Task objective
Would you retype each record exactly as given?

[Stored entries]
*** Begin section ***
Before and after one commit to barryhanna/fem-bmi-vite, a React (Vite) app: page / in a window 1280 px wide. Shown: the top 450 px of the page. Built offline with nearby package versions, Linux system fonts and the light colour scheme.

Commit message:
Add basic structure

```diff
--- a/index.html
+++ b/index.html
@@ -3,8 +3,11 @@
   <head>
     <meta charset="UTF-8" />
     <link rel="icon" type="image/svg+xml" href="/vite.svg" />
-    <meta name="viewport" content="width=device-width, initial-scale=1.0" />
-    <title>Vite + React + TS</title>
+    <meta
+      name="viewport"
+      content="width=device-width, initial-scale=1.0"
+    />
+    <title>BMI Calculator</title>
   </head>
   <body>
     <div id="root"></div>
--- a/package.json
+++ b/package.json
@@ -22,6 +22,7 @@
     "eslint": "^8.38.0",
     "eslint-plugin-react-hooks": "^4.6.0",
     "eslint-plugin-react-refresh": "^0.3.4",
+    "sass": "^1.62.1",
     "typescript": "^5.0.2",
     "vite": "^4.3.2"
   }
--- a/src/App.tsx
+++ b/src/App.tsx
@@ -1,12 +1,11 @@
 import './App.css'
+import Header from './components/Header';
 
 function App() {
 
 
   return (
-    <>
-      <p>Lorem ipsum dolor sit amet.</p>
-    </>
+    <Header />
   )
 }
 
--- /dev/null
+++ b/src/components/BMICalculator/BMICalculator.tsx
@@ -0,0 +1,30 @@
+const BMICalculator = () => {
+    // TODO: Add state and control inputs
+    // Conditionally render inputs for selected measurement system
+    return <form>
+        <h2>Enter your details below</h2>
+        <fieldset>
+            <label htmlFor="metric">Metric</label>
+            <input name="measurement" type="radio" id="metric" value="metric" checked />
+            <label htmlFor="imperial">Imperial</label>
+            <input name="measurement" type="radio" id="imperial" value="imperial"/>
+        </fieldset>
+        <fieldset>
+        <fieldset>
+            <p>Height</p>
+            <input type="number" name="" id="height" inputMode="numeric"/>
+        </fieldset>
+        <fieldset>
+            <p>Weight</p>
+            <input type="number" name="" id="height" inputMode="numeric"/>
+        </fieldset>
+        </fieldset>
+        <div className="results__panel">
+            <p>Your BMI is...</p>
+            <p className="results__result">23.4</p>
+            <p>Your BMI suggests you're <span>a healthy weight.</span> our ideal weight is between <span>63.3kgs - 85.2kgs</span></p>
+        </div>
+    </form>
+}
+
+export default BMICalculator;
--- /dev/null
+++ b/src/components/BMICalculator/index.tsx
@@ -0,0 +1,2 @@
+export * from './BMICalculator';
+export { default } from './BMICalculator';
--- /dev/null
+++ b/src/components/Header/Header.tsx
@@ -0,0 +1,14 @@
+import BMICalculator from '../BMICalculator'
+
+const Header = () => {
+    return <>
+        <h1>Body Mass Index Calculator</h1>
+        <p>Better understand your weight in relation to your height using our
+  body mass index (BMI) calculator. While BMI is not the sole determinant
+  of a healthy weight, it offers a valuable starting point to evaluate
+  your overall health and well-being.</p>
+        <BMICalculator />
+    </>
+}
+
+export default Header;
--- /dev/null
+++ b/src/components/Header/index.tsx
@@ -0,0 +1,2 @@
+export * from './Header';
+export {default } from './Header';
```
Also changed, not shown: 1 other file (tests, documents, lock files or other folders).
*** End section ***
Answer box
Before and after one commit to barryhanna/fem-bmi-vite, a React (Vite) app: page / in a window 1280 px wide. Shown: the top 450 px of the page. Built offline with nearby package versions, Linux system fonts and the light colour scheme.

Commit message:
Add basic structure

```diff
--- a/index.html
+++ b/index.html
@@ -3,8 +3,11 @@
   <head>
     <meta charset="UTF-8" />
     <link rel="icon" type="image/svg+xml" href="/vite.svg" />
-    <meta name="viewport" content="width=device-width, initial-scale=1.0" />
-    <title>Vite + React + TS</title>
+    <meta
+      name="viewport"
+      content="width=device-width, initial-scale=1.0"
+    />
+    <title>BMI Calculator</title>
   </head>
   <body>
     <div id="root"></div>
--- a/package.json
+++ b/package.json
@@ -22,6 +22,7 @@
     "eslint": "^8.38.0",
     "eslint-plugin-react-hooks": "^4.6.0",
     "eslint-plugin-react-refresh": "^0.3.4",
+    "sass": "^1.62.1",
     "typescript": "^5.0.2",
     "vite": "^4.3.2"
   }
--- a/src/App.tsx
+++ b/src/App.tsx
@@ -1,12 +1,11 @@
 import './App.css'
+import Header from './components/Header';
 
 function App() {
 
 
   return (
-    <>
-      <p>Lorem ipsum dolor sit amet.</p>
-    </>
+    <Header />
   )
 }
 
--- /dev/null
+++ b/src/components/BMICalculator/BMICalculator.tsx
@@ -0,0 +1,30 @@
+const BMICalculator = () => {
+    // TODO: Add state and control inputs
+    // Conditionally render inputs for selected measurement system
+    return <form>
+        <h2>Enter your details below</h2>
+        <fieldset>
+            <label htmlFor="metric">Metric</label>
+            <input name="measurement" type="radio" id="metric" value="metric" checked />
+            <label htmlFor="imperial">Imperial</label>
+            <input name="measurement" type="radio" id="imperial" value="imperial"/>
+        </fieldset>
+        <fieldset>
+        <fieldset>
+            <p>Height</p>
+            <input type="number" name="" id="height" inputMode="numeric"/>
+        </fieldset>
+        <fieldset>
+            <p>Weight</p>
+            <input type="number" name="" id="height" inputMode="numeric"/>
+        </fieldset>
+        </fieldset>
+        <div className="results__panel">
+            <p>Your BMI is...</p>
+            <p className="results__result">23.4</p>
+            <p>Your BMI suggests you're <span>a healthy weight.</span> our ideal weight is between <span>63.3kgs - 85.2kgs</span></p>
+        </div>
+    </form>
+}
+
+export default BMICalculator;
--- /dev/null
+++ b/src/components/BMICalculator/index.tsx
@@ -0,0 +1,2 @@
+export * from './BMICalculator';
+export { default } from './BMICalculator';
--- /dev/null
+++ b/src/components/Header/Header.tsx
@@ -0,0 +1,14 @@
+import BMICalculator from '../BMICalculator'
+
+const Header = () => {
+    return <>
+        <h1>Body Mass Index Calculator</h1>
+        <p>Better understand your weight in relation to your height using our
+  body mass index (BMI) calculator. While BMI is not the sole determinant
+  of a healthy weight, it offers a valuable starting point to evaluate
+  your overall health and well-being.</p>
+        <BMICalculator />
+    </>
+}
+
+export default Header;
--- /dev/null
+++ b/src/components/Header/index.tsx
@@ -0,0 +1,2 @@
+export * from './Header';
+export {default } from './Header';
```
Also changed, not shown: 1 other file (tests, documents, lock files or other folders).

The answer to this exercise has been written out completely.